As we prepare as a City and as residents, for the upcoming winter storm, I wanted to share a recent message from our Streets Division.  Please be safe as you remove snow from your property, and be patient with City staff as we do the same.
Mayor Satya


This winter will be different.

The pandemic will have an effect on the snowplowing operations.

Training opportunities for our less experienced plow drivers have been limited since we cannot (and should not) ride in vehicles together. Also, due to the hiring freeze, there are fewer snow plow operators available than in years past.

Safety will not be compromised. And our expectations for the quality of our operations have not changed.

The challenges above will be felt, though. Roads may not be plowed back far enough to the curb on the first pass, or corners not quite cut perfectly, or the citywide plowing operations may be slower. But we will get it right – it will just take us more time.

While it may take us longer to get some of the finer points of winter maintenance completed, residents can still count of us to get the job done and make our roads safe.

Reporting complaints

Please encourage residents to contact us directly for questions, complaints, or problems with snow-related issues. This is the fastest way to get these issues addressed.

The best choice is the snow removal Report a Problem form. All of our field supervisors receive, prioritize, and address these as quickly as we can.

Residents can also call the Streets Division office that services your home. For areas east of South Park Street, call 608-246-4532. West of South Park Street residents should call 608-266-4681. When our plows are out, someone is staffing our phones.

And any resident who wants to know more about our snow plow operations can sign up to receive Snow Plow Alerts where we explain our operations each time our plows go out.

The Three Common Complaints

There are common misconceptions about plowing that residents oftentimes feel are failures of operations, when it’s really a normal part of snowplowing operations.

  1. There’s still snow on the roads. / The plow isn’t all the way down.

    Snowplows always leave behind a layer of snow on the road surface. They cannot push down to peel up that last bit.

    Salt is the only tool that can remove that final layer of snow. And only the major thoroughfares receive salt.

    Neighborhood streets are not salted so they will have snow on them throughout the winter

    A longer explanation about the differences between the streets that are salted and the ones that are not can be found here.

  2. The plow pushed snow into my driveway!

    Plow trucks ride close to the road’s edge in order to clear the whole street. Snow builds up on the plow’s blade because the curb and terrace trap it in place. Driveway aprons create a gap, and when the plow truck drives by them, all of the snow built up on the blade will slide off into that opening. Plow drivers are not choosing to fill driveways – its physics.
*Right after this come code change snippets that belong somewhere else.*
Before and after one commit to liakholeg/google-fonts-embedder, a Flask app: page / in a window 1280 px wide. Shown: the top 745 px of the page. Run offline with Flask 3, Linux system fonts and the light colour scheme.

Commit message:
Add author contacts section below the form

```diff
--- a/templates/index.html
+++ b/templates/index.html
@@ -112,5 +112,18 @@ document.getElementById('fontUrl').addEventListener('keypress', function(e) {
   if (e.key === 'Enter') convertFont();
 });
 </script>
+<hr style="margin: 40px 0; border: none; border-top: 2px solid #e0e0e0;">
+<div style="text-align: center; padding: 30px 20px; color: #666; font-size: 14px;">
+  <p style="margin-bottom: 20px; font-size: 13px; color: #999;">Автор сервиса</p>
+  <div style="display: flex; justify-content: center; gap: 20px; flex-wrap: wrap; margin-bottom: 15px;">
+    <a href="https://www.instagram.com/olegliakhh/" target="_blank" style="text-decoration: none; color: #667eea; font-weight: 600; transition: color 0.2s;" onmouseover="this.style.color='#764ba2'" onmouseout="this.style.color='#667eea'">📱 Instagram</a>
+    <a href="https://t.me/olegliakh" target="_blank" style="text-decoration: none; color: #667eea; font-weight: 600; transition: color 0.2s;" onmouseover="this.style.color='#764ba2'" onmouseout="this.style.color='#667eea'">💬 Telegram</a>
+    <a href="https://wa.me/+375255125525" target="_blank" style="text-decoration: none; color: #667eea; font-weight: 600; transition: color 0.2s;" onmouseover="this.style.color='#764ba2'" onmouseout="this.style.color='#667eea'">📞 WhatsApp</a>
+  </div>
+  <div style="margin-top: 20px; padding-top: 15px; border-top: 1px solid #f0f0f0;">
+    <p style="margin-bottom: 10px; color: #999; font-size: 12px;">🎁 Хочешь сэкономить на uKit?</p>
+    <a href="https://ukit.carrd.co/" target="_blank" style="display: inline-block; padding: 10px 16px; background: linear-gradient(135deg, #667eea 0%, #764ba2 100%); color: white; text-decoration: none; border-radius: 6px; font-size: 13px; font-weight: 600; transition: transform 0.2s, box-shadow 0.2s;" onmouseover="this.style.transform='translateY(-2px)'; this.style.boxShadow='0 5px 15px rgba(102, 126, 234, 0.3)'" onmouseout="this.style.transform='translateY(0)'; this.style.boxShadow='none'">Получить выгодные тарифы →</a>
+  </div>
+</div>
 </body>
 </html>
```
    There are no mechanical solutions available to prevent this, either. Straightening the plow, as is often suggested, would leave snow in the roads. And most trucks in the city plowing fleet use a plow extension called a wing that is attached to the body of the truck. The wing rides along the curb and it cannot be straightened.

    Snow in the driveway is as frustrating as it is unavoidable. Streets Division supervisors will still investigate complaints and correct the situation if a mistake was made – but more often than not, a snow-filled driveway is a product of a well-plowed road.
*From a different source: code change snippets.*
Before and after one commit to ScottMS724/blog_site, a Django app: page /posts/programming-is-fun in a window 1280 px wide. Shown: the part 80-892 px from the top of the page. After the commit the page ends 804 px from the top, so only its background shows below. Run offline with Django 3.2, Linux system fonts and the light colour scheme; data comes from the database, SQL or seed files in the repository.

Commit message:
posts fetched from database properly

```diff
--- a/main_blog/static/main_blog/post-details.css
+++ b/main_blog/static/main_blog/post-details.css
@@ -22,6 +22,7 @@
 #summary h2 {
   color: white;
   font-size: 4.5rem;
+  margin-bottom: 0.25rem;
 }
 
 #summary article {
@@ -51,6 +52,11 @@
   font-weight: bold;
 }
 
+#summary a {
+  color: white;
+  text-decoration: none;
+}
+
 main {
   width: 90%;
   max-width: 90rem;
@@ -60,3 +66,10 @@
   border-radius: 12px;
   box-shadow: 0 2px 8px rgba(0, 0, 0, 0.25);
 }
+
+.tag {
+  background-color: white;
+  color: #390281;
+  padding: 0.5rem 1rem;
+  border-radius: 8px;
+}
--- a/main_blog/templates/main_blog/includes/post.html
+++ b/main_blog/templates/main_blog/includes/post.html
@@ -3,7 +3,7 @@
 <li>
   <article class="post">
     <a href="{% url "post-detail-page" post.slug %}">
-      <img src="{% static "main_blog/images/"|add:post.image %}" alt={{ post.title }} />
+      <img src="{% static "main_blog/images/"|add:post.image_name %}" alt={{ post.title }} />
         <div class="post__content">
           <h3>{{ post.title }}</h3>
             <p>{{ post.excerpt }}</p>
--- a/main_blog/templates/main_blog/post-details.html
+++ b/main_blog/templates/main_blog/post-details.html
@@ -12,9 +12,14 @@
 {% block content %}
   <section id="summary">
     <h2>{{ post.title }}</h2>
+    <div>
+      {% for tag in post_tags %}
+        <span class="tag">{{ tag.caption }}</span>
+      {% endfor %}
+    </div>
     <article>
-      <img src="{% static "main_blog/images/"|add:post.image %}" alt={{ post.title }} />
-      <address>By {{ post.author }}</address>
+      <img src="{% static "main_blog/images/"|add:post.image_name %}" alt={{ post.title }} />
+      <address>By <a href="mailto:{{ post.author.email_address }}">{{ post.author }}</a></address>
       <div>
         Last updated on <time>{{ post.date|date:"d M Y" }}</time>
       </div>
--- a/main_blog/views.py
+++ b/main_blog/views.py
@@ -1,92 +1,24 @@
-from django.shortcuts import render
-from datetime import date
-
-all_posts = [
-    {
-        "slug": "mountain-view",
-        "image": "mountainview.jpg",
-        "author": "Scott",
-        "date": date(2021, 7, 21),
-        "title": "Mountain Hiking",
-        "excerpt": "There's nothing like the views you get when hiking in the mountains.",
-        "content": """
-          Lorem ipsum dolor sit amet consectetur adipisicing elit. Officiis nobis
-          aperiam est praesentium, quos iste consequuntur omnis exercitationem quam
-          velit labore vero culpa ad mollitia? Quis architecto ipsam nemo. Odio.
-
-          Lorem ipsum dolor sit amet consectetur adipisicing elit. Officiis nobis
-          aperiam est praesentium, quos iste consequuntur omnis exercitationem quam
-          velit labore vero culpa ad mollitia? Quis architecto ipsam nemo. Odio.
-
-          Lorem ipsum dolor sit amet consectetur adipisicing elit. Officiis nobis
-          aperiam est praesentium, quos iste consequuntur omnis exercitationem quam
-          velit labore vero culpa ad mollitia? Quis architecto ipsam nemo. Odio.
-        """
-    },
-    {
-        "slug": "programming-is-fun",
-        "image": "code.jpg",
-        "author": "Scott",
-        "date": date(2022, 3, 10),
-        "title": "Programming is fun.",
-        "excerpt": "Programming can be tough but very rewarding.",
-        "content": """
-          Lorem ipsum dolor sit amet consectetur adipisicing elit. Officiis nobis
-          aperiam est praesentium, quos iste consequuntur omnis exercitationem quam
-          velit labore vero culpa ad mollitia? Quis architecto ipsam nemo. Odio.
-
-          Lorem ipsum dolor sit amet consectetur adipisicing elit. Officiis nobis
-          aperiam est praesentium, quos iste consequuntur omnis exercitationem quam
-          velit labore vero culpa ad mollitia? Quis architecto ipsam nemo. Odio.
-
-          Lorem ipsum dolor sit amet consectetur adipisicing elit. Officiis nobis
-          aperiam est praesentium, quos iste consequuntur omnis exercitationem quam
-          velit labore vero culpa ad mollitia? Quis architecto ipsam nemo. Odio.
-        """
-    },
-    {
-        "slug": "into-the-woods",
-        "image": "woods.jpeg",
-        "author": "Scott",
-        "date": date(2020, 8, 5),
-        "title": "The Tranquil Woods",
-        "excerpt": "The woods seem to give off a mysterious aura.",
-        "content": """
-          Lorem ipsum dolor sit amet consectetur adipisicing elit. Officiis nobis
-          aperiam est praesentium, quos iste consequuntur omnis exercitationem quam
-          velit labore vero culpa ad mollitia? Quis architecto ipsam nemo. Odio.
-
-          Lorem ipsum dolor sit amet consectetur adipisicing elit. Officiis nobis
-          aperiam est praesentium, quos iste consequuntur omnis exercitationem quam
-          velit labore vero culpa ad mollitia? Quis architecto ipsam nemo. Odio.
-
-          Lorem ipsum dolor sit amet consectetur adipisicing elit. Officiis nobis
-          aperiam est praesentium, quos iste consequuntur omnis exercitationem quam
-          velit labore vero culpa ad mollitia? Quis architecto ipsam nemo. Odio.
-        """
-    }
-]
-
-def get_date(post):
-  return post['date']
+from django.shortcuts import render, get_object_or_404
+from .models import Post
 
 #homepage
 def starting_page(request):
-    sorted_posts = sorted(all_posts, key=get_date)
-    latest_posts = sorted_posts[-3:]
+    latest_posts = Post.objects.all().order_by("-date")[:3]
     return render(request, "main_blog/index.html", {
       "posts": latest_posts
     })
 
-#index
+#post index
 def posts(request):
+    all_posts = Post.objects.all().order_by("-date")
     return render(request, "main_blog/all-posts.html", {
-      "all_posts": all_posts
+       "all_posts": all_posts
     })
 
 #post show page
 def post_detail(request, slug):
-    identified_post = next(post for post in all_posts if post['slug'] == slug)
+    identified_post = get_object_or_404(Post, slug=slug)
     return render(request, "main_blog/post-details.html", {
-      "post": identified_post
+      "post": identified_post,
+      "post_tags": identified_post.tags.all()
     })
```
  3. We’re always last to be plowed!

    No one is assigned to be plowed last. And no one is assigned to be first, either.

    Citywide plowings begin when there is three or more inches of snow on the roads and the storm is at or near its end. When the process is underway, the city is divided into several sub-areas, and each of those areas are assigned plowing equipment from the city fleet or from a heavy equipment contractor. And plowing operations all start at the same time.

    Madison has nearly 1,800 miles of traffic lanes to plow – that’s the distance from here to the Mojave Desert in California. Plowing the whole city, from every arterial to cul-de-sac takes a lot of time. It can take 12 to 14 hours from start to finish, and even longer during deep snowfall. And that still leaves a lot of cleanup work that’s completed in the days after a storm as crews need to return to plow back areas blocked by parked cars or other obstructions.

Thank you for your time and attention.

This content is free for use with credit to the City of Madison - Mayor's Office and a link back to the original post.

Category: Transit, Equity